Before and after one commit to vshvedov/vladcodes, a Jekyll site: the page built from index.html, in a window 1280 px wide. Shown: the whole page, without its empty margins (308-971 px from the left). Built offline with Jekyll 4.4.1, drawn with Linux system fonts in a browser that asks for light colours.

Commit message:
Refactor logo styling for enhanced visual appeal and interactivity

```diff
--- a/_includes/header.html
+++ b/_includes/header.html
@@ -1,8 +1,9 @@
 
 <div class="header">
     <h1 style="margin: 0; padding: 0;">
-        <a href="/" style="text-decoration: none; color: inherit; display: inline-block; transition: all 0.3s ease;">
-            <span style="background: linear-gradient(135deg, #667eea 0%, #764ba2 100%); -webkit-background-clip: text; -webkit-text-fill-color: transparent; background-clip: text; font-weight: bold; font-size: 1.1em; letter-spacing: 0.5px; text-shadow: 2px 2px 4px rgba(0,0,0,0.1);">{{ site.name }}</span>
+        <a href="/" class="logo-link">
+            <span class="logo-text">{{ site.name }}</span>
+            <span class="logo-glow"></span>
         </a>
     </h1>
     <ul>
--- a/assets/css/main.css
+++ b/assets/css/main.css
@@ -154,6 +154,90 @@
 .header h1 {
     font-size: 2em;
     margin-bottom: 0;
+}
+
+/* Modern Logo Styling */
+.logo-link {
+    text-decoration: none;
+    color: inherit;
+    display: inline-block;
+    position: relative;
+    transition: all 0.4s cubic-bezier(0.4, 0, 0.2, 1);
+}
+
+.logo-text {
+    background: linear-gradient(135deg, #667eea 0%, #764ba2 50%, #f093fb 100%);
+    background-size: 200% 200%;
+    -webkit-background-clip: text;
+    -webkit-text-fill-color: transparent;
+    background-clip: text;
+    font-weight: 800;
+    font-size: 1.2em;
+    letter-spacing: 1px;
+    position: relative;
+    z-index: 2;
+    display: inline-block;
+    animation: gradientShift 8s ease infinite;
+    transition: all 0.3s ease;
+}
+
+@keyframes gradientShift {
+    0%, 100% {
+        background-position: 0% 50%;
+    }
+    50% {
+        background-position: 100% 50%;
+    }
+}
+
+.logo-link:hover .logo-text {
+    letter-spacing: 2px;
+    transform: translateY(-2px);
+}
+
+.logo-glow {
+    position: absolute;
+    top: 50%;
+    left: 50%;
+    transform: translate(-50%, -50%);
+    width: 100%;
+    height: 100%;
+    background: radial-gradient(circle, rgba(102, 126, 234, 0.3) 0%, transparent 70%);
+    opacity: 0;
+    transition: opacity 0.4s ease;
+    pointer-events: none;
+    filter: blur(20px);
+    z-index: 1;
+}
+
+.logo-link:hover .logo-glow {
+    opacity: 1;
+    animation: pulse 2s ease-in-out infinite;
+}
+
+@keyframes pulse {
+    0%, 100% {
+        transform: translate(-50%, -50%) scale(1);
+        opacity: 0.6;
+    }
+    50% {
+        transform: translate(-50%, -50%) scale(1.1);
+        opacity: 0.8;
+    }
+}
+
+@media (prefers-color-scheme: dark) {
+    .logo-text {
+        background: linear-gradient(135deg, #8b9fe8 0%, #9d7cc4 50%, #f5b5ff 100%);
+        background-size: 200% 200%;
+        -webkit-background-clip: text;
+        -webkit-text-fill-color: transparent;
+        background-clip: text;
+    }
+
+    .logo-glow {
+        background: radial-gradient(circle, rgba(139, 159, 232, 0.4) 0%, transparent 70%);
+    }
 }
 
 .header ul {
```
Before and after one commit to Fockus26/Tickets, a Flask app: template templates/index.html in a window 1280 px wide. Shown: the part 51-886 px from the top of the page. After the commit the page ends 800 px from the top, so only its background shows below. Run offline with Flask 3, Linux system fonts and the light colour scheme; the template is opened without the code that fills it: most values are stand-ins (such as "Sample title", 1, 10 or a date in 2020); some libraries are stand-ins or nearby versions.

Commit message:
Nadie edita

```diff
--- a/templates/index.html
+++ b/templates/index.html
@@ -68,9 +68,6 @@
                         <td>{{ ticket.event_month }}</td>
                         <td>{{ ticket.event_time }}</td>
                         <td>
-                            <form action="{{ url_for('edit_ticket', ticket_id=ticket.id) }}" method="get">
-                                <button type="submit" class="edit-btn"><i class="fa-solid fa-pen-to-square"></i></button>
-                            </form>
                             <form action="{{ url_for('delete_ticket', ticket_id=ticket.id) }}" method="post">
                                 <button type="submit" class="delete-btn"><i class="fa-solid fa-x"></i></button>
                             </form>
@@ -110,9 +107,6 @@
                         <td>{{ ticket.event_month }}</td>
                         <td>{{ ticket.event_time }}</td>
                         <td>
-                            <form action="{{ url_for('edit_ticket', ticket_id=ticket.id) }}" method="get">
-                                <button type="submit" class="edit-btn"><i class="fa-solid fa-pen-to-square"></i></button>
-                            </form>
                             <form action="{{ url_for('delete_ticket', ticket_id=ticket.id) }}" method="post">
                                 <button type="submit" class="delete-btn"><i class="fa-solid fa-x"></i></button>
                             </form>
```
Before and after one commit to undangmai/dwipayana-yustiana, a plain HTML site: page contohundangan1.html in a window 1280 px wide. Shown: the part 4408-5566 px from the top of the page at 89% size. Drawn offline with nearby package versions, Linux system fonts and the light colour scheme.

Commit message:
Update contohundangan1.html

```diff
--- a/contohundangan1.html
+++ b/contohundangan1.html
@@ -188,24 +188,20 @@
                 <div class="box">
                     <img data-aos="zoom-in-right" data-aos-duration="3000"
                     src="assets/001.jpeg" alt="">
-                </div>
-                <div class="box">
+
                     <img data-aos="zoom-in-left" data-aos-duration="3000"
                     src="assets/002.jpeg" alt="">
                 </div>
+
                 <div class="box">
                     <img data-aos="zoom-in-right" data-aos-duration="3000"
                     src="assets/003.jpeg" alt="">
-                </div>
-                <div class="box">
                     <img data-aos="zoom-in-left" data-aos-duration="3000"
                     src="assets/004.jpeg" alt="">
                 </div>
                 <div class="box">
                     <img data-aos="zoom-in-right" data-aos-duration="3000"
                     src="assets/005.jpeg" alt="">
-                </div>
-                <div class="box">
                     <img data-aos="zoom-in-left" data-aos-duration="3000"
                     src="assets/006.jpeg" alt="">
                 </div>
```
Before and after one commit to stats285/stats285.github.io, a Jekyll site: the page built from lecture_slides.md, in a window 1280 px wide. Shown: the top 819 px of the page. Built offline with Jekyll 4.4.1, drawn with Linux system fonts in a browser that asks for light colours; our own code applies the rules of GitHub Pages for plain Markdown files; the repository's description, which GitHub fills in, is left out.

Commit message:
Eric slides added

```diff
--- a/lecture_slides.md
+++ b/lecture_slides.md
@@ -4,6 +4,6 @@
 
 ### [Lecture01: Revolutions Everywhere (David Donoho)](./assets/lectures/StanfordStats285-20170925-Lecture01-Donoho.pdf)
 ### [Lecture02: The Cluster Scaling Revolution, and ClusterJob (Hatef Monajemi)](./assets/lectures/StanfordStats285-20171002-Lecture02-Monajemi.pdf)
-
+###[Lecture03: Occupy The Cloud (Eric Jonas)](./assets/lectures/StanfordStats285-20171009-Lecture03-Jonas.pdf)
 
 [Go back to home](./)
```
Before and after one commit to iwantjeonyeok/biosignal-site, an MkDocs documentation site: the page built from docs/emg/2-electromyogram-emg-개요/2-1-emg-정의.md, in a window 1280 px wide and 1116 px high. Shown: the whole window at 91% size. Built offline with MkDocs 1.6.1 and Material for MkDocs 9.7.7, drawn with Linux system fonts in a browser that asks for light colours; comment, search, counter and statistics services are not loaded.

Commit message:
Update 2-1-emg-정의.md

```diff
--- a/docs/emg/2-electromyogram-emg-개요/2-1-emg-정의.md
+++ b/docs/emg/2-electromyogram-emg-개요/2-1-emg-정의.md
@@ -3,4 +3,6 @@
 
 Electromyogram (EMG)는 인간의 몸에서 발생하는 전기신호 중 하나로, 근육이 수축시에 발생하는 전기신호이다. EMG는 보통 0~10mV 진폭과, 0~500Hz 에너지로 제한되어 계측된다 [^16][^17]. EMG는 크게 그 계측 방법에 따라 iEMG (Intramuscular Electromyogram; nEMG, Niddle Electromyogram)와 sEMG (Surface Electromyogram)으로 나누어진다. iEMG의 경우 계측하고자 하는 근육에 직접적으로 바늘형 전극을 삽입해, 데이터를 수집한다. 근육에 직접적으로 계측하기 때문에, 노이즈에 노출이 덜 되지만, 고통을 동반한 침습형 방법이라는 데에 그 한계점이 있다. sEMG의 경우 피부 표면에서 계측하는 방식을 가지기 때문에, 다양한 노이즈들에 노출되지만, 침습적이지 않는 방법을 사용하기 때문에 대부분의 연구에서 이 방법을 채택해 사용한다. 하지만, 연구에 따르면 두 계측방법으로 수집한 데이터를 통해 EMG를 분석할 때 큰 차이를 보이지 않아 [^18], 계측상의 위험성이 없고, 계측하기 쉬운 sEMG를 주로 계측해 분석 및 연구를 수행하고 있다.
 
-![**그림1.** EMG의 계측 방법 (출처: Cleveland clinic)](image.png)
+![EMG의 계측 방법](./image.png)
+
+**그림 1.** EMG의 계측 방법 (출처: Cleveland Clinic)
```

▶ TASK ITEM: Check each line of the entries above, and show every one holding the word "position".

▶ EXERCISE OUTPUT:
+    position: relative;
+    position: relative;
+        background-position: 0% 50%;
+        background-position: 100% 50%;
+    position: absolute;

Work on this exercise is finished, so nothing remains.